TypeProfessional association
Legal status501(c)(6) organization[3]
HeadquartersWashington, DC, US
Rebecca W. Brendel[4]
Petros Levounis
Chief executive officer
Saul Levin[5]
  • American Psychiatric Association Foundation
  • American Psychiatric Political Action Committee
  • American Psychiatric Association Insurance Trust
  • APA Wharf Holdings LLC[6][page needed]
Revenue (2016)
Expenses (2016)$48,736,684[3]
Employees (2016)
236[6][page needed]
Volunteers (2016)
850[6][page needed] Edit this at Wikidata
Formerly called

The American Psychiatric Association (APA) is the main professional organization of psychiatrists and trainee psychiatrists in the United States, and the largest psychiatric organization in the world.[7] It has more than 38,000[7] members who are involved in psychiatric practice, research, and academia representing a diverse population of patients in more than 100 countries.

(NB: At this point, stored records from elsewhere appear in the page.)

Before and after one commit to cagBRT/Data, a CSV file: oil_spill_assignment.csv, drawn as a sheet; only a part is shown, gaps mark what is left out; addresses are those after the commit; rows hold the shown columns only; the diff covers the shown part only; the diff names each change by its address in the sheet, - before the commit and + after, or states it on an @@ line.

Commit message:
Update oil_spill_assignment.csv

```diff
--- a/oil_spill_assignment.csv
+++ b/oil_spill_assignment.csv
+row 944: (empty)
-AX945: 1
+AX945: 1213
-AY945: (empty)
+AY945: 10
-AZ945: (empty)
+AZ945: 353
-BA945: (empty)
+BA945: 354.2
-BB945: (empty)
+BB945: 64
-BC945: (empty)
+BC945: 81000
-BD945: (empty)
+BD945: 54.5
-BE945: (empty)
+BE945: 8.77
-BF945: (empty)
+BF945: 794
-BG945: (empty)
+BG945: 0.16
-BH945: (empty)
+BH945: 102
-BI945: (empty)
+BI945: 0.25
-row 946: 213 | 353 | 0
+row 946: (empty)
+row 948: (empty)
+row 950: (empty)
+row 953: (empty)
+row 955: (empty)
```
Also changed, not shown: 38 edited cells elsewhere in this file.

The association publishes various journals and pamphlets, as well as the Diagnostic and Statistical Manual of Mental Disorders (DSM). The DSM codifies psychiatric conditions and is used mostly in the United States as a guide for diagnosing mental disorders.

The organization has its headquarters in Washington, DC.[8]

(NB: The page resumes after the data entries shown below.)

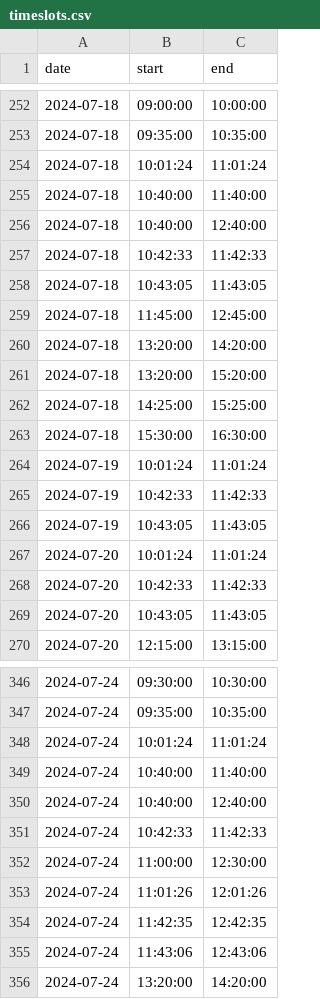
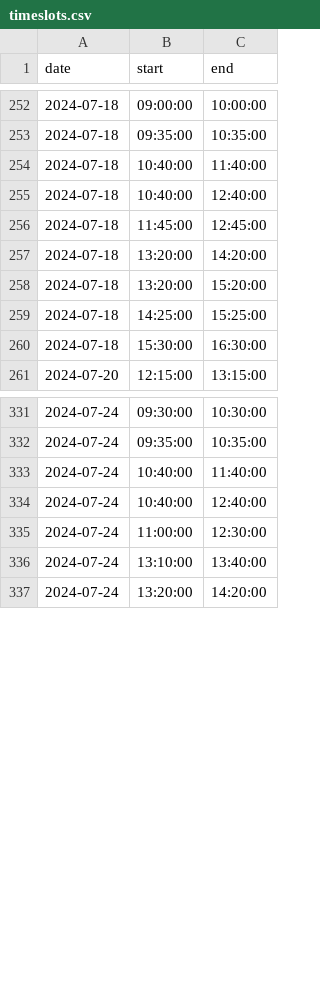
Before and after one commit to arabius/automated-scheduling, a CSV file: data/timeslots.csv, drawn as a sheet; only a part is shown, gaps mark what is left out; the diff covers the shown part only.

```diff
--- a/data/timeslots.csv
+++ b/data/timeslots.csv
@@ -253,7 +253,4 @@ date,start,end
 2024-07-18,09:35:00,10:35:00
-2024-07-18,10:01:24,11:01:24
 2024-07-18,10:40:00,11:40:00
 2024-07-18,10:40:00,12:40:00
-2024-07-18,10:42:33,11:42:33
-2024-07-18,10:43:05,11:43:05
 2024-07-18,11:45:00,12:45:00
@@ -263,8 +260,2 @@ date,start,end
 2024-07-18,15:30:00,16:30:00
-2024-07-19,10:01:24,11:01:24
-2024-07-19,10:42:33,11:42:33
-2024-07-19,10:43:05,11:43:05
-2024-07-20,10:01:24,11:01:24
-2024-07-20,10:42:33,11:42:33
-2024-07-20,10:43:05,11:43:05
 2024-07-20,12:15:00,13:15:00
@@ -347,10 +332,6 @@ date,start,end
 2024-07-24,09:35:00,10:35:00
-2024-07-24,10:01:24,11:01:24
 2024-07-24,10:40:00,11:40:00
 2024-07-24,10:40:00,12:40:00
-2024-07-24,10:42:33,11:42:33
 2024-07-24,11:00:00,12:30:00
-2024-07-24,11:01:26,12:01:26
-2024-07-24,11:42:35,12:42:35
-2024-07-24,11:43:06,12:43:06
+2024-07-24,13:10:00,13:40:00
 2024-07-24,13:20:00,14:20:00
```
Also changed, not shown: 10 added rows, 41 removed rows and 2 edited cells elsewhere in this file, data/lessons.csv, 24 other files.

History edit

At a meeting in 1844 in Philadelphia, thirteen superintendents and organizers of insane asylums and hospitals formed the Association of Medical Superintendents of American Institutions for the Insane (AMSAII). The group included Thomas Kirkbride, creator of the asylum model which was used throughout the United States. The group was chartered to focus "primarily on the administration of hospitals and how that affected the care of patients", as opposed to conducting research or promoting the profession.[9]

In 1893, the organization changed its name to the American Medico-Psychological Association.[10] In 1921, the association changed that name to the present American Psychiatric Association.[11] The association was incorporated in 1927.[11]

The cover of the publication Semi-Centennial Proceedings of the American Medical Psychological Association, which the association distributed in 1894 at its 50th annual meeting in Philadelphia, contained the first depiction of the association's official seal.[12] The seal has undergone several changes since that time.[12]

The present seal is a round medallion with a purported likeness of Benjamin Rush's profile and 13 stars over his head to represent the 13 founders of the organization. The outer ring contains the words "American Psychiatric Association 1844." Rush's name and an MD are below the picture.[12][13]

An association history of the seal states:

The choice of Rush (1746–1813) for the seal reflects his place in history. .... Rush's practice of psychiatry was based on bleeding, purging, and the use of the tranquilizer chair and gyrator. By 1844 these practices were considered erroneous and abandoned. Rush, however, was the first American to study mental disorder in a systematic manner, and he is considered the father of American Psychiatry.[12]

In 2015, the association adopted a new logo that depicts the serpent-entwined Rod of Asclepius superimposed over the image of two hemispheres of a human brain. The logo appears next to the words "American Psychiatric Association", with the word "Psychiatric" in bold type; the tagline "Medical leadership for mind, brain and body" appears below the logo. The association will continue to use the seal bearing Rush's profile for ceremonial purposes and for some internal documents.[14]

Organization and membership edit

APA is led by the President of the American Psychiatric Association and a board of trustees with an executive committee.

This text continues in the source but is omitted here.